As Marriott International continues its commissions negotiations with Expedia and plans to start similar talks with Booking, the hotel industry holds its collective breath to see what lasting effects a finalized deal might produce.
LONDON—This could be the year in which the newly enlarged mega-hotel companies push back against online travel agencies to secure lower commissions and greater margins, according to sources.
Sources at OTAs suggest current commission structures are fair for what they bring to hotel firms’ top lines and that hotel companies would be better off working more closely with them to identify operational efficiencies and improve content.
One of the stated reasons Marriott International bought Starwood Hotels & Resorts Worldwide, a deal completed in September 2016, was to have more negotiating strength from volume against OTAs.
Negotiations between Expedia and Marriott supposedly are taking place at the moment, while Marriott’s deal with Booking Holdings is due to be discussed later this year.
As Marriott is the world’s largest hotel company by hotel count and market capitalization, any reduced commissions the company negotiates for itself are likely to have a ripple effect for the industry.
Speaking last week at a conference hosted by The Tourism Society and held at its own London offices, Expedia’s VP of Platform Services Christopher Michau said the OTA has been very open over the last couple of years in how it has reset its margins with the industry.
“We are happy. And we do not see the need to drop levels (of commissions),” he said. “We do not see Marriott as a competitor. We bring something else (to the table). We must help efficiencies across the hotel industry and not send profits to Google and Facebook.”
Ralph Merten, EVP at Düsseldorf-based business and technology advisory H2c GmbH, said the OTAs currently have the advantage of entering into any negotiation with the strongest hand.
“In general, we believe that OTAs set margins that are not negotiable, or only to an extremely small extent. Other issues like cancellation policies are probably negotiable in some cases and to some extent,” Merten told Hotel News Now.
Some hoteliers still regard the mega-OTAs as having two distinct sides but admit there have been major changes lately in how they behave.
“Yes, they are partners in distribution in one part, but on the second part, commissions are too high,” said Jan Lundberg, VP of revenue management and distribution at Scandic Hotels.
“(Scandic) has a fairly OK contract with Expedia, and Expedia has changed. … Now, yes, they are more of a partner,” he said.
Michau said now one-third of all hotel bookings are done on mobile, and in some markets, that percentage is larger, dramatically so in some cases.
“Twenty-four hours per week, and of non-sleeping time, is spent on mobile. Ten percent of households in the United Kingdom own a smart speaker, and that is expected to rise to 50% by 2022,” he said.
Michau said he sees this all as an opportunity for Expedia.
The OTAs continue to outspend hotel companies on technology and marketing.
“People always love to shop and compare, so for us all of this allows us to better provide a total experience for consumers. We will bring it all to our platform,” Michau said.
Michau said OTAs over time would look at the entire landscape, not just distribution, to help hotels save via efficiencies.

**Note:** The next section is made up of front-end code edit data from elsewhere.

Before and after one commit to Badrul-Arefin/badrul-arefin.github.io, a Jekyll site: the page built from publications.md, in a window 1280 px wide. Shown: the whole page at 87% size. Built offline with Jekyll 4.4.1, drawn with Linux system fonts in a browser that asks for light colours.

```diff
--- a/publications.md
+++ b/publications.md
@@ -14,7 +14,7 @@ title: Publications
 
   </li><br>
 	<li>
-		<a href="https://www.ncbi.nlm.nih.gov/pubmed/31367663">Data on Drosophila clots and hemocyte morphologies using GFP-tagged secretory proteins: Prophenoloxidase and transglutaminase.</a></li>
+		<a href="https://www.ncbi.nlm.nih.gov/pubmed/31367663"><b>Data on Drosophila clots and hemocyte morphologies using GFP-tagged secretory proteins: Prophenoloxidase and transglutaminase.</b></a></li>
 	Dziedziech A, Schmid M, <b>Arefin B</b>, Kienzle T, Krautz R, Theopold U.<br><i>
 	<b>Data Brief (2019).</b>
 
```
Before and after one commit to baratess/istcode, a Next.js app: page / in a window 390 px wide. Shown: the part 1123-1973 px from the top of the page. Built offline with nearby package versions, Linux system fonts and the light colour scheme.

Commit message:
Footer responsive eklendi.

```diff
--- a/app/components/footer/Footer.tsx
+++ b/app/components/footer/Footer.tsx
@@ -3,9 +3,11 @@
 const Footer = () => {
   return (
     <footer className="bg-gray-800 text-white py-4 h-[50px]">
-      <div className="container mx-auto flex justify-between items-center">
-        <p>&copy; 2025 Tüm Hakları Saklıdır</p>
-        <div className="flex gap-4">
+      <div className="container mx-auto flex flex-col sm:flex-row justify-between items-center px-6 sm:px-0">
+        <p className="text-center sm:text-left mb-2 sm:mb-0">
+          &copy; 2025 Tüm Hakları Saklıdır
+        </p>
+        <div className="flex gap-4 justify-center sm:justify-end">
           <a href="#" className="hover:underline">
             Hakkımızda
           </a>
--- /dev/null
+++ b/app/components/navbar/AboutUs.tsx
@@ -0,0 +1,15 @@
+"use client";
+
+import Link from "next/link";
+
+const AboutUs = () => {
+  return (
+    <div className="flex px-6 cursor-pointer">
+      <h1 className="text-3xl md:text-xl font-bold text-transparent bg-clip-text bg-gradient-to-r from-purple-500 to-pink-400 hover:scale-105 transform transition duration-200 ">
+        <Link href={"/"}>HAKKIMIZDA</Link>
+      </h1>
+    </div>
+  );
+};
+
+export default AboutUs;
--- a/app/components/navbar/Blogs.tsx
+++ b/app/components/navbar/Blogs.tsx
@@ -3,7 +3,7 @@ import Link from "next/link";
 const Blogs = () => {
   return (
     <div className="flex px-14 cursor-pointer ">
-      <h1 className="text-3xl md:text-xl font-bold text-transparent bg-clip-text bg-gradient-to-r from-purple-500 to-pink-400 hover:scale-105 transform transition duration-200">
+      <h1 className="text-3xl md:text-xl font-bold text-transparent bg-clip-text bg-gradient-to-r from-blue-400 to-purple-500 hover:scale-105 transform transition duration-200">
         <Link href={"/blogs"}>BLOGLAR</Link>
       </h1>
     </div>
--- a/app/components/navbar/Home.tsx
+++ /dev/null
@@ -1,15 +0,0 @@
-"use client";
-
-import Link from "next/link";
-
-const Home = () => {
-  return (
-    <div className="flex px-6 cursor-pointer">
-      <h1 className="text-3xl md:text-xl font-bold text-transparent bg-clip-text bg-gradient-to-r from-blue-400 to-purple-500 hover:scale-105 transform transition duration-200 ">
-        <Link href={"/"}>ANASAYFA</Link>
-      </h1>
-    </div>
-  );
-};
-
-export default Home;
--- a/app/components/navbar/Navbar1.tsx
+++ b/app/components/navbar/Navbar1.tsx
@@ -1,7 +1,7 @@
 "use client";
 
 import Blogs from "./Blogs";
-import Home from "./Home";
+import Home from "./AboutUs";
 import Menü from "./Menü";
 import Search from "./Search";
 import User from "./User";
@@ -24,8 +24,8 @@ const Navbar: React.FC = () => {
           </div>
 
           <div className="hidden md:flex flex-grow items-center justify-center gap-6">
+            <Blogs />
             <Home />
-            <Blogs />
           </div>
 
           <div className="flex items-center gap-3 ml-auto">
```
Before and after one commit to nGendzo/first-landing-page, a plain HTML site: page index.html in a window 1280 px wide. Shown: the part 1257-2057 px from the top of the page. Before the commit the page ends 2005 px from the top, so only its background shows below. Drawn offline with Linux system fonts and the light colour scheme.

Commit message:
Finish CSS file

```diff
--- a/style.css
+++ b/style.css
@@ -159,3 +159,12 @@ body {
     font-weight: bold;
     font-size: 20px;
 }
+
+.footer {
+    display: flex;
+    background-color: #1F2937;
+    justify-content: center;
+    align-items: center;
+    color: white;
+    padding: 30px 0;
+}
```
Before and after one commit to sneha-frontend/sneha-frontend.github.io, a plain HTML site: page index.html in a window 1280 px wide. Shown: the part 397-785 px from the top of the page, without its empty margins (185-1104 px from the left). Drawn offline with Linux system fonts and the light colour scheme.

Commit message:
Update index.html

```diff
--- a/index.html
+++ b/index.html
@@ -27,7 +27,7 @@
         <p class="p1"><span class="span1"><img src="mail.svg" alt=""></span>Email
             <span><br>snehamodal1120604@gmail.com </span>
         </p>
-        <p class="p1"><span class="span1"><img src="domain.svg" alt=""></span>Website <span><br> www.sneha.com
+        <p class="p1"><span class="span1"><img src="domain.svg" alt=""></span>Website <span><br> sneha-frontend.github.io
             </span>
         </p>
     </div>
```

“Our relationships with the hotel companies keep evolving, which is good,” he added.
That involvement with hotels will center on working with content providers to help them better convey their messages online, Michau said.
Jonathan Raggett, managing director of Red Carnation Hotels, who was also at the Expedia conference, said his 17-hotel portfolio looks to invest more on voice technology as a distribution tool.
The idea is that innovations in voice technology, and in the behaviour of consumers and how they use such technology, might result in searches that bypass brand names, sources said.
Such endeavors are not inexpensive, though, which supports the necessity of a platform of volume and consolidation.
Divided we fall
Another recent trend is that OTAs have initiated forums with hotel owners, according to H2c’s Merten.
Some see this as a classic divide-and-conquer initiative, given that OTAs know full well owners realize a sizable percentage of bookings come from OTAs and that owners know they pay for distribution however it comes to their top line.
H2c’s Merten said he thinks such forums will be assigned to franchise operators as opposed to independent owners.
“Franchise operators may be ‘advised’ that their overall franchise fees are too high in the area of distribution, and they could probably do better by cancelling their franchise agreement and switching to independent operations while using OTAs on their own without the franchise system which incurs an OTA transaction fee,” he said.
“This may be a bit (of an) extreme view (and) speculative, but there are some case studies out there that more or less suggest this,” he added.
“There are some, very few, chains that put all eggs in one basket, using a single OTA, (who) threaten to not use Expedia, for example. … So in this real case, there is some room for negotiations with second-tier OTAs.”
Marriott responded to a request for comment but said it did not have an update on talks with Expedia or any other OTA.